Nintendo, as it currently stands, can run the gambit when it comes to backward compatibility. Among their earlier and well-received attempts stand the likes of the GameBoy Player for the GameCube. This effectively acted as a dock for the GameCube, and allowed GameBoy and GBA games to be inserted, and played on a regular television screen. This was a real step forward and unfortunately shows quite a different tack than Nintendo does today.
One of the big victories for the Nintendo range of systems has been the eShop, the online storefront where games both old and new are put up for purchase. The joy here is that Nintendo uses simple emulator systems to run older games, giving fans of SNES or GBA games the ability to play without the need for annoying extra systems. The issue from this is that purchases from these stores are not transferrable to newer devices. Anything you bought on the Wii U is locked to the Wii U, as in probably never going to be seen again, and the same is true for the 3DS store.
The issue here is that many of these games, as mentioned, are simply emulated. Carrying these games over to newer devices, especially when they are already tied to accounts, is an incredibly simple task for an organisation the size of Nintendo, yet ostensibly they show no interest. While this is great for Nintendo’s bottom line, at least in the short term, it really hampers purchases when buyers consider that these are locked, and have a shelf-life equal to that of the console itself.

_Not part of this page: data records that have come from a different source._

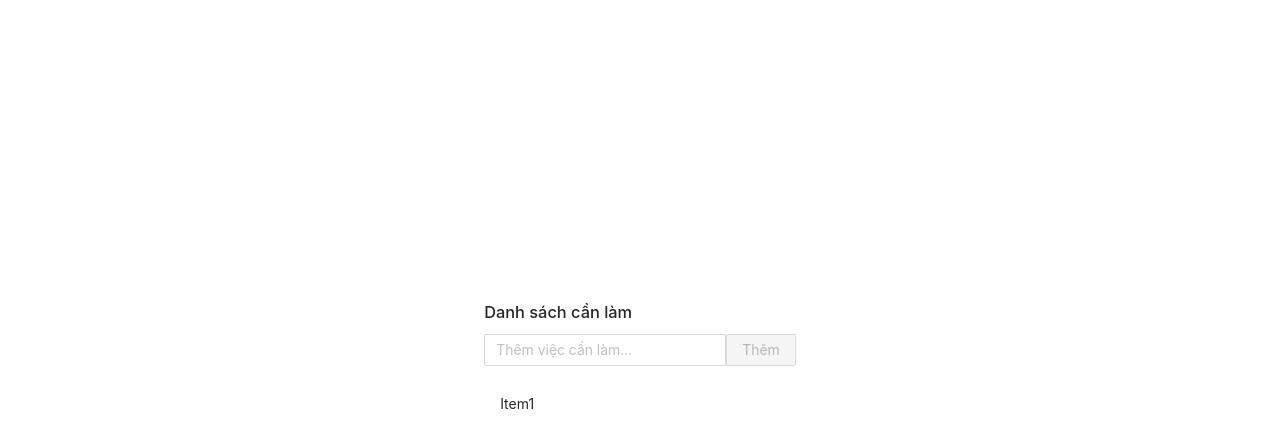
Repository: tiendungjr123/Todo-App
Page: /
The author's editor kept a copy of each file at every save. The page is drawn from the files as they stood at one save, then again after the next save.
The browser window is 1280 px wide. The pictures show the whole page.
The project was rebuilt for these pictures with package versions that can differ from the ones it lists, and the page was loaded fresh each time.

Above is the page before, as saved 2022-09-22 10:16:21.

### src/index.js
import React from 'react';
import ReactDOM from 'react-dom/client';
import './index.css';
import App from './App';
import 'antd/dist/antd.css';
const root = ReactDOM.createRoot(document.getElementById('root'));
root.render(
  <React.StrictMode>
    <App />
  </React.StrictMode>
);

### src/index.css
body {
  margin: 0;
  font-family: -apple-system, BlinkMacSystemFont, 'Segoe UI', 'Roboto', 'Oxygen',
    'Ubuntu', 'Cantarell', 'Fira Sans', 'Droid Sans', 'Helvetica Neue',
    sans-serif;
  display: flex;
  justify-content: center;
  align-items: center;
  padding: 20px;
  font-size: 20px;
}

code {
  font-family: source-code-pro, Menlo, Monaco, Consolas, 'Courier New',
    monospace;
}

### src/App.js
import TodoList from "./component/TodoList";
import { Input, Button } from "antd";

function App() {
  return (
    <>
      <h3>Danh sách cần làm</h3>
      <Input.Group
        style={{
          display: "flex",
        }}
      >
        <Input placeholder="Thêm việc cần làm..." />
        <Button disabled='false' type="primary">Thêm</Button>
      </Input.Group>
      <br/>
      <TodoList />
    </>
  );
}

export default App;

### src/component/TodoList.jsx
import React from "react";
import Todo from "./Todo";

export default function TodoList() {
  return (
    <>
      <Todo/>
    </>
  );
}

### src/component/Todo.jsx
import React from 'react'
import {Button} from 'antd'
export default function Todo() {
  return (
    <div>
        <Button type="text">Item1</Button>
    </div>
  )
}

Loaded but not shown: public/index.html (common file)

After the next save:
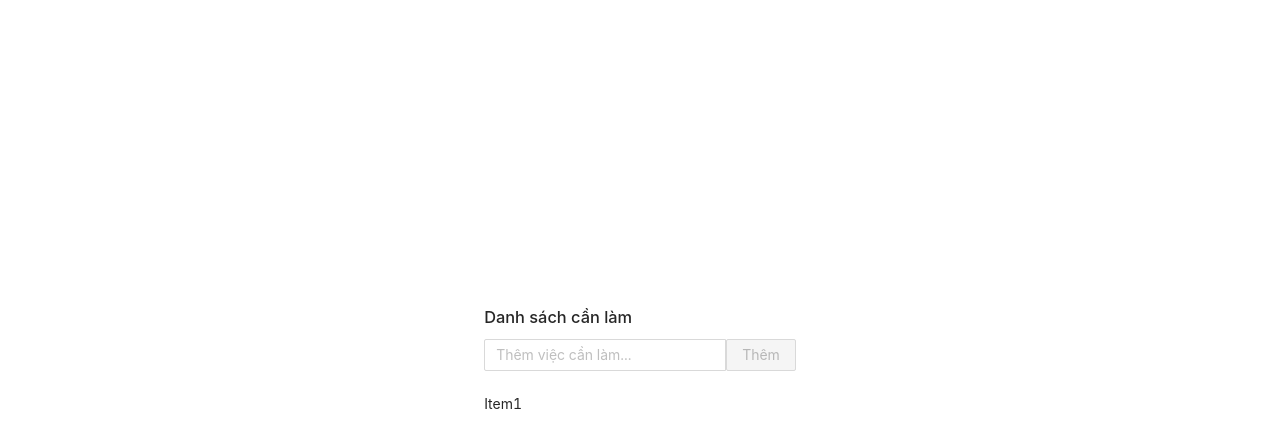
Saved 114 s later.
--- a/src/component/Todo.jsx
+++ b/src/component/Todo.jsx
@@ -1,9 +1,15 @@
 import React from 'react'
 import {Button} from 'antd'
+import styled from 'styled-components'
+
+const buttonStyled = styled(Button)`
+  margin-top:5px;
+  text-align: left;
+`
 export default function Todo() {
   return (
     <div>
-        <Button type="text">Item1</Button>
+        <buttonStyled type="text">Item1</buttonStyled>
     </div>
   )
 }

After the save that followed:
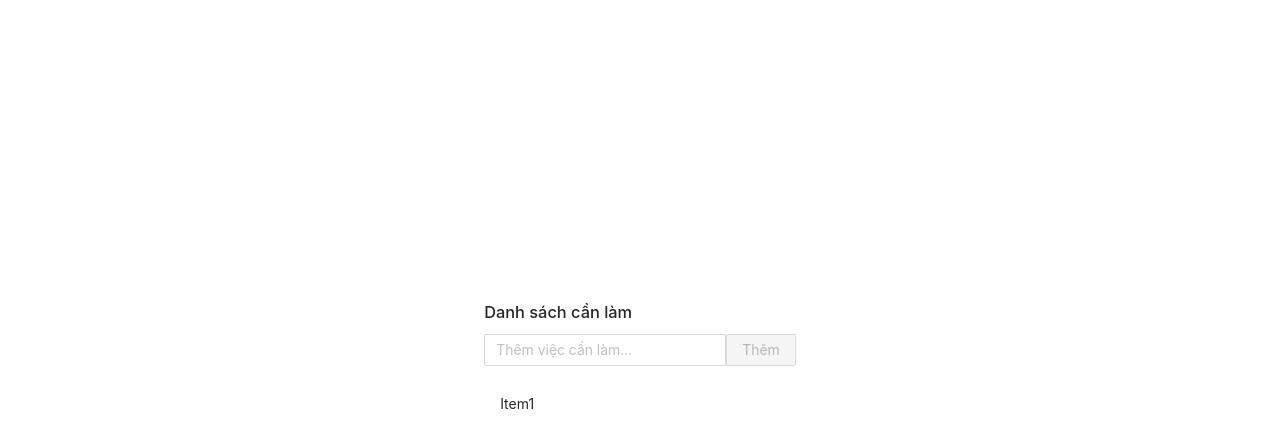
Saved 7 min 23 s later.
--- a/src/component/Todo.jsx
+++ b/src/component/Todo.jsx
@@ -9,7 +9,7 @@
 export default function Todo() {
   return (
     <div>
-        <buttonStyled type="text">Item1</buttonStyled>
+        <Button type="text">Item1</Button>
     </div>
   )
 }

Let’s get back to the PSN store. Like the eShop, the PSN store allows the purchase of many older games from older generations, which are then emulated on modern devices. While the quality of these emulation efforts can leave a lot to be desired (a recent purchase of Jak 3 on PS4 was very disappointing for me), they come with the added benefit of often being backward and cross-compatible between different Sony devices. Granted that this is tied to the currently limited range of the PS3, PS4, and Vita, but the point here is that a purchase once adds the game to your account, and once in your account this game remains, and can potentially be played from a variety of devices now and in the future.
Still waiting for a point?
The point of this article is to wonder at the goal of the future of these efforts, if backward compatibility will follow a path similar to what Sony is trying, or whether it will follow Nintendo’s trajectory. While one of the big boons here is that the increasing standardisation of console architecture into increasingly PC-like devices means that the effort and act of backward compatibility is easier than ever before, the video game industry itself is business first and foremost.
Making future games offer greater levels of backward compatibility is great for fans, but it means that efforts like Nintendo’s to resell old stock over and over again is no longer going to see a profit, and profit, as we know, is the goal of business. Then this runs the question of what is more profitable in the longterm – reselling but reducing customer confidence, or not reselling, incurring a potential initial loss of profit, but increasing overall consumer confidence.
This leaves us the interesting mystery of what this portion of the future of console gaming will look like. Are all future generations going to allow us to run our old games with minimal fuss? Will they work out of the box or require slight emulation or tweaking as with Xbox? Will games from now on be developed with future-proofing in mind, and might they see actual gameplay improvements when run on the more powerful devices of tomorrow?
With the next generation, only a few years out we have to wonder exactly what form this aspect of gaming will take. What are your hopes and fears for how things will shake out next?